In a trusting relationship, words match behaviors.
One extremely important element of an intimate relationship is trust.
What is trust?
Trust grows over time and can’t be rushed or faked. Trust is about being able to rely on your partner for a sense of constancy and consistency in words and behavior. Basically, if you want a trusting relationship, the words that are spoken should match your behavior. That is how you know that your partner is truthful as well as consistent in what they are saying and doing. Otherwise, you are experiencing unreliable love.
We lose trust in our partner or in the people that we relate to in our family and friendships when we find out that we can’t rely on the individual for consistency – again, behavior and actions that match the words.
Maybe they make promises that they don’t keep. Maybe they keep you guessing in terms of what they’re going to do next. Maybe in a social dynamic, they set everyone else on edge by being unpredictable and chaotic in how they speak and emote.
Throwing people off guard and keeping everyone guessing are ways to lower trust in a relationship. If a person can’t be relied upon, we are less likely to ask them for help or support.
Tactics Controlling People Use:
They thrive on this dynamic because it makes them feel powerful to always have the upper hand and worm their way out of responsibility.
People who are controlling use vagueness as a means of keeping other people guessing. They can surprise you and pull the rug out from under you in any activity at any time. The effect is that it makes regular people feel nervous and unsure. We soon become the proverbial shadow boxer, always preparing for the controlling person to pull another string and throw us off-guard. Pretty soon low self-esteem follows as a result. The controlling person becomes even more controlling because that’s what they get off on.
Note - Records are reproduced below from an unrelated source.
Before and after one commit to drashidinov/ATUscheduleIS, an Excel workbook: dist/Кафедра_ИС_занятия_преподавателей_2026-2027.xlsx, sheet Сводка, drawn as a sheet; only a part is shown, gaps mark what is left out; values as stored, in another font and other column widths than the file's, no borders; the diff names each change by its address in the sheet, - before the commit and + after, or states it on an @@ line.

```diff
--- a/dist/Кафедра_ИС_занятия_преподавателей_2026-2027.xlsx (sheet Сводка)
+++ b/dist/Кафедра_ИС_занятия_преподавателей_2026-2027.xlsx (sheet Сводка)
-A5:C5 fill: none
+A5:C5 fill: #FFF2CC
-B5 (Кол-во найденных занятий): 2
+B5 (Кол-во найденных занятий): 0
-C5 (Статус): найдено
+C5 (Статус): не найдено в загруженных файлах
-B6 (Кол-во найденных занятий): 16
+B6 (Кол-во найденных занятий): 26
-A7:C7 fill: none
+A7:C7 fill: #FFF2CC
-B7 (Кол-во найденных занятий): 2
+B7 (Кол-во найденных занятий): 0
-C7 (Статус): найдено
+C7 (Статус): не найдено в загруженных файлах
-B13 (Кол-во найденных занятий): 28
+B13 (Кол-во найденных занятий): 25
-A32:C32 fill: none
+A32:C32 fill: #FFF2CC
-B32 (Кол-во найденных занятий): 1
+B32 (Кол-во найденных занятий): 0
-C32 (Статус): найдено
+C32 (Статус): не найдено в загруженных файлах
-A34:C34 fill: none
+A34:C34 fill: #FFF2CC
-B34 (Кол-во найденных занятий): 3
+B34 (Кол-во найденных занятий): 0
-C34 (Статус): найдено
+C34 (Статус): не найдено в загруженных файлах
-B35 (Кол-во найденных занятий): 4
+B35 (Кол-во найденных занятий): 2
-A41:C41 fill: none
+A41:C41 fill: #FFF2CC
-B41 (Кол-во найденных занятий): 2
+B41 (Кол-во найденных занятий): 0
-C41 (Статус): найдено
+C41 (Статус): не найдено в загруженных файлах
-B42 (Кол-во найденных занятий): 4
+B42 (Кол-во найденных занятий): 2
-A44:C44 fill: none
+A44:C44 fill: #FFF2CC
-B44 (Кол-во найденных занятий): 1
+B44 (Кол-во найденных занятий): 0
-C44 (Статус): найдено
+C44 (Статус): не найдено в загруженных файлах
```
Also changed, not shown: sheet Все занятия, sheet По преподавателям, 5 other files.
Let’s talk more about controlling people and trust as it has to do with words, behavior, and actions. If we say exactly what we are going to do and then do it, the people with whom we are relating in our daily life can come to expect patterns in our behavior. However, a controlling person may not want to be tied to any commitments. They don’t want to be beholden to expectations from others.
This is why controlling people tend toward dodgy behavior. If they can keep people thrown off balance in how they relate, then they will always have contextual wiggle room to slip out of a commitment at the last minute if so desired. Truth be told, it’s easier to control people when they feel uncertain around us. Controlling people know how to put other people on the defensive. In this way, they will always have the advantage in any social dynamic or as far as personal commitments go.